Provided data:
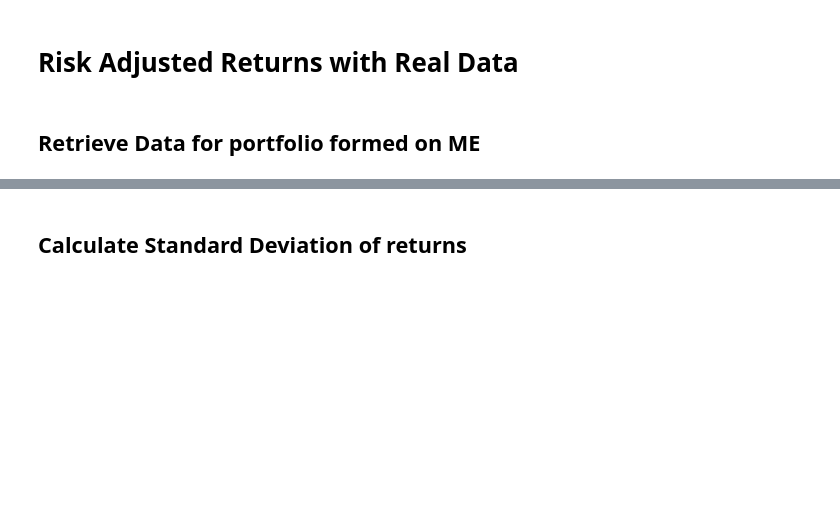
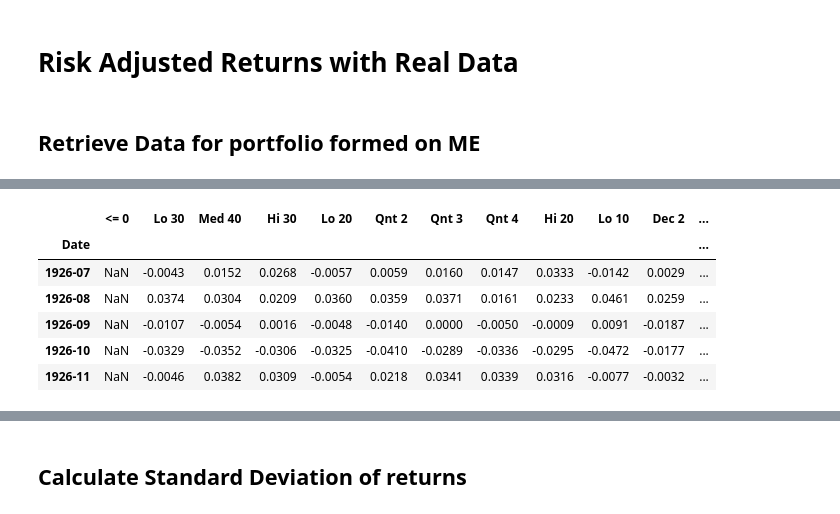
Before and after one commit to quantopy-dev/quantopy, a Jupyter notebook: docs/return-basics-real-data.ipynb, the cells around one changed output, grey strips where cells are left out. Saved outputs shown, nothing was run; the diff lists cells and outputs as text; code cells hidden in the pictures; blank space fills up the shorter version.

```diff
--- a/docs/return-basics-real-data.ipynb
+++ b/docs/return-basics-real-data.ipynb
@@ -93,2 +22,13 @@ ValueError: could not convert string to float: 'Equal Weight Returns -- Monthly'
+# %%
+portfolio = ds[1]
+portfolio.head()
+# %% [output]
+|  | <= 0 | Lo 30 | Med 40 | Hi 30 | Lo 20 | Qnt 2 | Qnt 3 | Qnt 4 | Hi 20 | Lo 10 | Dec 2 | ... |
+| Date |  |  |  |  |  |  |  |  |  |  |  | ... |
+| 1926-07 | NaN | -0.0043 | 0.0152 | 0.0268 | -0.0057 | 0.0059 | 0.0160 | 0.0147 | 0.0333 | -0.0142 | 0.0029 | ... |
+| 1926-08 | NaN | 0.0374 | 0.0304 | 0.0209 | 0.0360 | 0.0359 | 0.0371 | 0.0161 | 0.0233 | 0.0461 | 0.0259 | ... |
+| 1926-09 | NaN | -0.0107 | -0.0054 | 0.0016 | -0.0048 | -0.0140 | 0.0000 | -0.0050 | -0.0009 | 0.0091 | -0.0187 | ... |
+| 1926-10 | NaN | -0.0329 | -0.0352 | -0.0306 | -0.0325 | -0.0410 | -0.0289 | -0.0336 | -0.0295 | -0.0472 | -0.0177 | ... |
+| 1926-11 | NaN | -0.0046 | 0.0382 | 0.0309 | -0.0054 | 0.0218 | 0.0341 | 0.0339 | 0.0316 | -0.0077 | -0.0032 | ... |
 # %%
 columns = ['Lo 10', 'Hi 10']
```
Also changed, not shown: parts of 20 cells of this notebook, 8 other files.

Action item:
Your task is to return each line of the data above that contains the string "basics".

Exercise result:
Before and after one commit to quantopy-dev/quantopy, a Jupyter notebook: docs/return-basics-real-data.ipynb, the cells around one changed output, grey strips where cells are left out. Saved outputs shown, nothing was run; the diff lists cells and outputs as text; code cells hidden in the pictures; blank space fills up the shorter version.
--- a/docs/return-basics-real-data.ipynb
+++ b/docs/return-basics-real-data.ipynb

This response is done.